-- ACTIVITY --
Could you reproduce, from the records below, everything from the line with "Before and after one commit to TallerAnalogico/IIR_Verilog, a" down to the line with "Also changed, not shown: parts of 13", keeping both of those lines and changing nothing?

-------

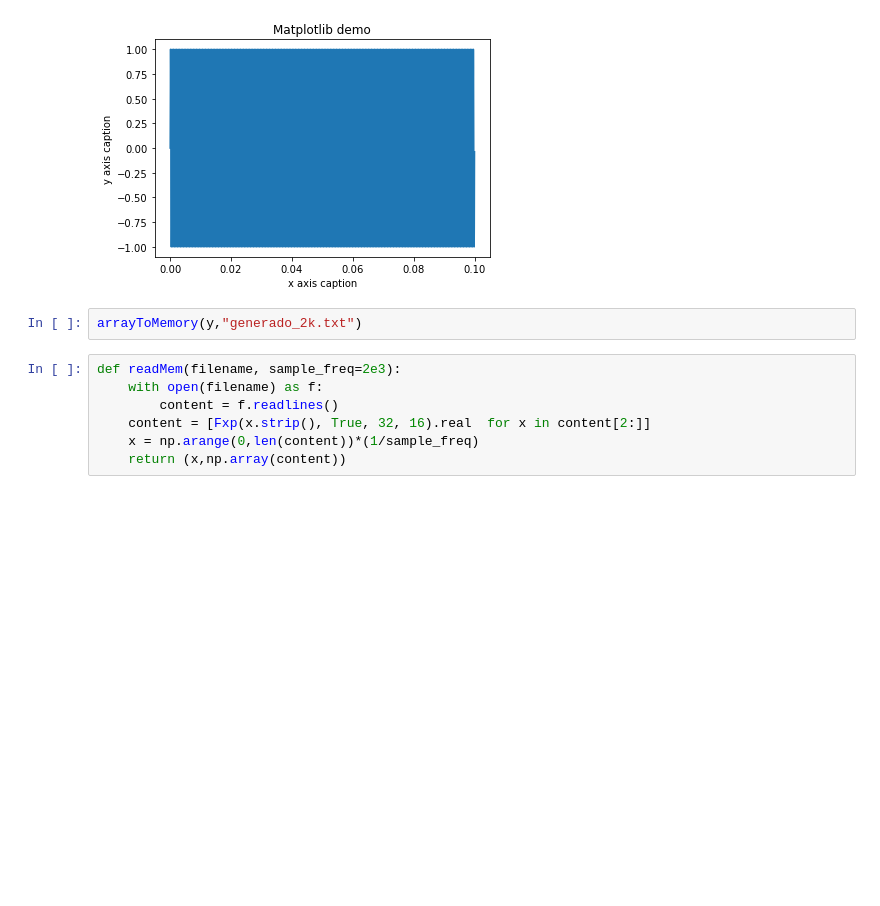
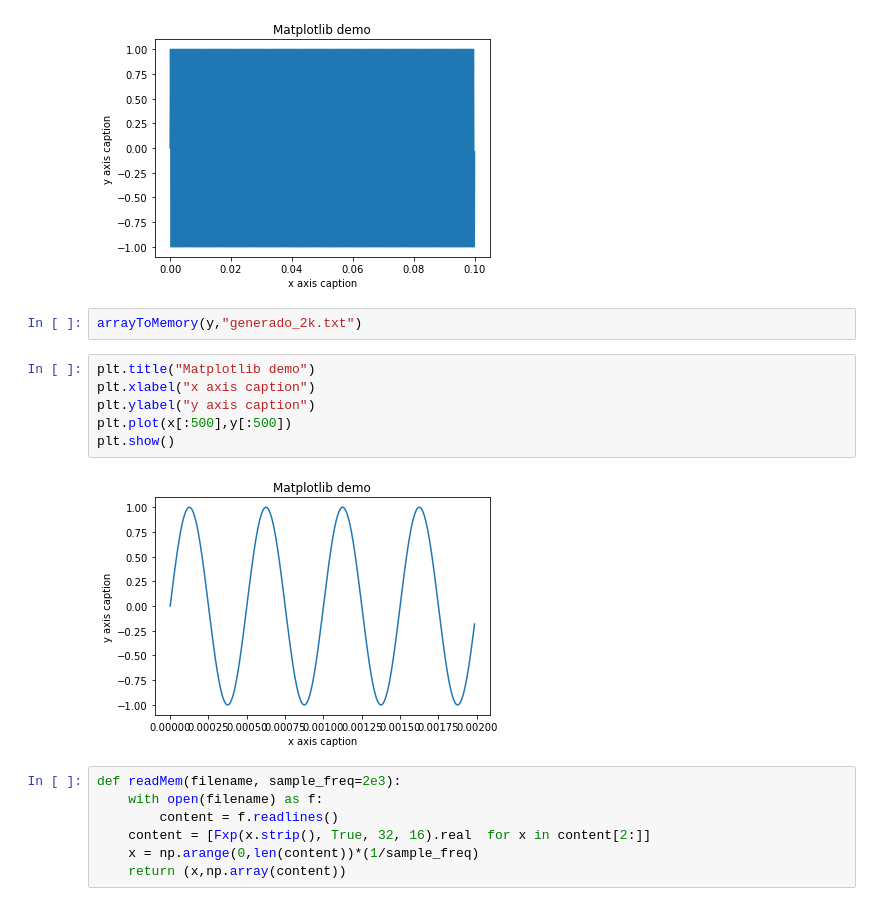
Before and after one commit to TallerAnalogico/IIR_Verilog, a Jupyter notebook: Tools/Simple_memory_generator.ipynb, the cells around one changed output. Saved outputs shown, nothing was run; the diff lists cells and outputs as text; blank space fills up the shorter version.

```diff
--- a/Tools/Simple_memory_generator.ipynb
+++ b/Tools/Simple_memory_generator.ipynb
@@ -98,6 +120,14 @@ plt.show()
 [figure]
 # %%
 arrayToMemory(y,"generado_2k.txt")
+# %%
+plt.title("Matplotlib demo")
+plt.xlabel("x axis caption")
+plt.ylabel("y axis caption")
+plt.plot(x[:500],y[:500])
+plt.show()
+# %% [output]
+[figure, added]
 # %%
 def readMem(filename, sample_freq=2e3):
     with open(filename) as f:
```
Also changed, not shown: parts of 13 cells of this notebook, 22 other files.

-------

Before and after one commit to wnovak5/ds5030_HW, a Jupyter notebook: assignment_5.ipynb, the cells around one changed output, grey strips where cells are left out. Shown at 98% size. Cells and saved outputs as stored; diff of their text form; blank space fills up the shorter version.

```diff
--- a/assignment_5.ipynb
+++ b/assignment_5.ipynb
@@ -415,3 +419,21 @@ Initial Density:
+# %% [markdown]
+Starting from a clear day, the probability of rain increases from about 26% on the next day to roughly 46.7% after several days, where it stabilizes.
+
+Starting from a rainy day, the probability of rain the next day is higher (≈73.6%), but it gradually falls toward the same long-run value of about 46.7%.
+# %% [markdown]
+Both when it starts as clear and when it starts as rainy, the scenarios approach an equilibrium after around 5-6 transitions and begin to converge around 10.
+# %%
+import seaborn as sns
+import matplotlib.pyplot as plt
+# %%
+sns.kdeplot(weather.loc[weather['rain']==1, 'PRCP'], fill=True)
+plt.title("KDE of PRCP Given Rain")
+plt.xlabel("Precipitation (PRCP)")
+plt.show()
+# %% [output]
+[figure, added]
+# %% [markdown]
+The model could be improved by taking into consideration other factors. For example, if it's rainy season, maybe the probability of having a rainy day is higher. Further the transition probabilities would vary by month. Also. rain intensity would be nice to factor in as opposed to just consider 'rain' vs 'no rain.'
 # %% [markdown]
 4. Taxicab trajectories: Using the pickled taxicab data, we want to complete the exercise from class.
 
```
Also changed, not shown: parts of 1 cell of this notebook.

-------

-- SOLUTION --
Before and after one commit to TallerAnalogico/IIR_Verilog, a Jupyter notebook: Tools/Simple_memory_generator.ipynb, the cells around one changed output. Saved outputs shown, nothing was run; the diff lists cells and outputs as text; blank space fills up the shorter version.

```diff
--- a/Tools/Simple_memory_generator.ipynb
+++ b/Tools/Simple_memory_generator.ipynb
@@ -98,6 +120,14 @@ plt.show()
 [figure]
 # %%
 arrayToMemory(y,"generado_2k.txt")
+# %%
+plt.title("Matplotlib demo")
+plt.xlabel("x axis caption")
+plt.ylabel("y axis caption")
+plt.plot(x[:500],y[:500])
+plt.show()
+# %% [output]
+[figure, added]
 # %%
 def readMem(filename, sample_freq=2e3):
     with open(filename) as f:
```
Also changed, not shown: parts of 13 cells of this notebook, 22 other files.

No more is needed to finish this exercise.